Directions for this task ▸ Count up the lines below where the word "ceil" shows up, and respond with the number alone.

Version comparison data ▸
━━━

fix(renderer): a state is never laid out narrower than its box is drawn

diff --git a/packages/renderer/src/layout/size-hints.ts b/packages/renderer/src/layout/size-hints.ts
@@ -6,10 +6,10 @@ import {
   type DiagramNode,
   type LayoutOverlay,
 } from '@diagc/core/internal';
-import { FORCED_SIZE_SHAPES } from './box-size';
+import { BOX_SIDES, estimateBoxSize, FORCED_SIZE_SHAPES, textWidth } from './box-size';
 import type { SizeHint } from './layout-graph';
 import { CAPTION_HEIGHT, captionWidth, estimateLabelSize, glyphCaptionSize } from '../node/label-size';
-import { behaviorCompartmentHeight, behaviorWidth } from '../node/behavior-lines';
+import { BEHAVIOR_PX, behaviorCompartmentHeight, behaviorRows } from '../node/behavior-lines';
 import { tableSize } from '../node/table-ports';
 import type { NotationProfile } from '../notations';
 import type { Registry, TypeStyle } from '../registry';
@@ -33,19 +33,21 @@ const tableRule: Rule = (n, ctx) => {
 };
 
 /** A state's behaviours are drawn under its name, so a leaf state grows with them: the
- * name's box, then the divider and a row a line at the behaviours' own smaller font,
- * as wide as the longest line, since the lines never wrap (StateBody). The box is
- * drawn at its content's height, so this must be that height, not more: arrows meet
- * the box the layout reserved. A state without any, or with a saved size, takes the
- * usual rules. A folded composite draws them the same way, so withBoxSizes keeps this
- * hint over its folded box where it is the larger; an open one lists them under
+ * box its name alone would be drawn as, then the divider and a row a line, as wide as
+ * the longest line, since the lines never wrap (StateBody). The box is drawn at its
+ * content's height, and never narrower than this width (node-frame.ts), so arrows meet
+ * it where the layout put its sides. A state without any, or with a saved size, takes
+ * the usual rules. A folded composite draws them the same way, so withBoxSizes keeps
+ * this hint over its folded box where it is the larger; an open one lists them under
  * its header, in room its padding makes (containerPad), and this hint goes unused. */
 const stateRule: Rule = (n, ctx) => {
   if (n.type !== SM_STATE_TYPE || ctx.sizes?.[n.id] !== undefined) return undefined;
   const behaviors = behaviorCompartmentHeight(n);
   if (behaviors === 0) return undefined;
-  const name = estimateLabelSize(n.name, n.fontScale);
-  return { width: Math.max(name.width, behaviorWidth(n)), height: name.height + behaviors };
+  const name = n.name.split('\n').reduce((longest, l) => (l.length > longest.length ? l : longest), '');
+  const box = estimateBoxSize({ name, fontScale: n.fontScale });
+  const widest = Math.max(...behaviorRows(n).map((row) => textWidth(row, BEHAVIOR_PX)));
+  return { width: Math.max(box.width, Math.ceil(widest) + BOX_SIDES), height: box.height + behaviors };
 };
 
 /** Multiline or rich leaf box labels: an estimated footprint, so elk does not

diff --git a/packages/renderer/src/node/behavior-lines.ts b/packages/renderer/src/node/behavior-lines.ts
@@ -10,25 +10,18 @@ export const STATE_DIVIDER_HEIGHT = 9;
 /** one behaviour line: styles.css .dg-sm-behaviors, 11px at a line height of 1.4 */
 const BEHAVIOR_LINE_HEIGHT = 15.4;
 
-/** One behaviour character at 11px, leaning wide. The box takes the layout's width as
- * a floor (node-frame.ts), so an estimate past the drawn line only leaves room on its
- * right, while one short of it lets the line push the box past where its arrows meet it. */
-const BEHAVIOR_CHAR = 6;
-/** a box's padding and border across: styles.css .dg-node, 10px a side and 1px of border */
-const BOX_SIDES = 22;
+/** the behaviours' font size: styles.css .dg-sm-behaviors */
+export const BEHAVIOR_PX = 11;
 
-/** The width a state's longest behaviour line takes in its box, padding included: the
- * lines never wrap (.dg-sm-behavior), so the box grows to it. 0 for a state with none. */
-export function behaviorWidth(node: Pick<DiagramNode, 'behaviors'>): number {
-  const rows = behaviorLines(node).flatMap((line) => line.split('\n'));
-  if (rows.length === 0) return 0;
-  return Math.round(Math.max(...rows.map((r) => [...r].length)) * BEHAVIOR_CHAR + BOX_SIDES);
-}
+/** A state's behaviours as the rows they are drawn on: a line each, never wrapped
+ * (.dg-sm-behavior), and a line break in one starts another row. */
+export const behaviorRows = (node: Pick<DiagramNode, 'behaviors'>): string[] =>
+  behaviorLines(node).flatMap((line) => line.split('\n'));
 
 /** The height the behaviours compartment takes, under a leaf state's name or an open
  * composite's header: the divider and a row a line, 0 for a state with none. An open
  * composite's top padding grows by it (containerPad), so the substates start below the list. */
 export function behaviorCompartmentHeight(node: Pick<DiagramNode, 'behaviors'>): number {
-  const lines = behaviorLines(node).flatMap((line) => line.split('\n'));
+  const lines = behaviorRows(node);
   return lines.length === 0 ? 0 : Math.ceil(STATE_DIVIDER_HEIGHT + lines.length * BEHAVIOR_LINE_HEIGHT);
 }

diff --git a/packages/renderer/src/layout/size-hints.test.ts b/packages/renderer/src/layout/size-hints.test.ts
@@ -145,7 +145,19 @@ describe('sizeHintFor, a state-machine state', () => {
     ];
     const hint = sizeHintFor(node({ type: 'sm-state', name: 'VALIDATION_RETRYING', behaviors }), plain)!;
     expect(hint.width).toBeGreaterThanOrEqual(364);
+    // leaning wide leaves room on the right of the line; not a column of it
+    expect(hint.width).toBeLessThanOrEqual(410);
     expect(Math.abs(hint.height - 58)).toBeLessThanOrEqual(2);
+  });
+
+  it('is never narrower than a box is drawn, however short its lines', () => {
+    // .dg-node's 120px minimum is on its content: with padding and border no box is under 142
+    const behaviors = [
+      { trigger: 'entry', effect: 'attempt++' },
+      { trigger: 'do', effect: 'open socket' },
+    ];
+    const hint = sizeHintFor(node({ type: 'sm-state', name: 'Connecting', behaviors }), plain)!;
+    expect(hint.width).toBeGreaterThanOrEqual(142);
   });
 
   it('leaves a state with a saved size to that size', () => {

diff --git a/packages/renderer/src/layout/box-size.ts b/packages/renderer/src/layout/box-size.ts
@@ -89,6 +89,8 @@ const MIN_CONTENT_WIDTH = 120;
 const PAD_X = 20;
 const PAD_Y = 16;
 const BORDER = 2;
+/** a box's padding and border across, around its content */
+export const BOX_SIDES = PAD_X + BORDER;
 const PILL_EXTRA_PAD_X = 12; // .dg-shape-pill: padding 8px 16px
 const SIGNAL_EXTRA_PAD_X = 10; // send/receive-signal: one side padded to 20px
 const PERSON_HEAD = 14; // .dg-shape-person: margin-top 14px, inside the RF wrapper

━━━

Task response ▸ 2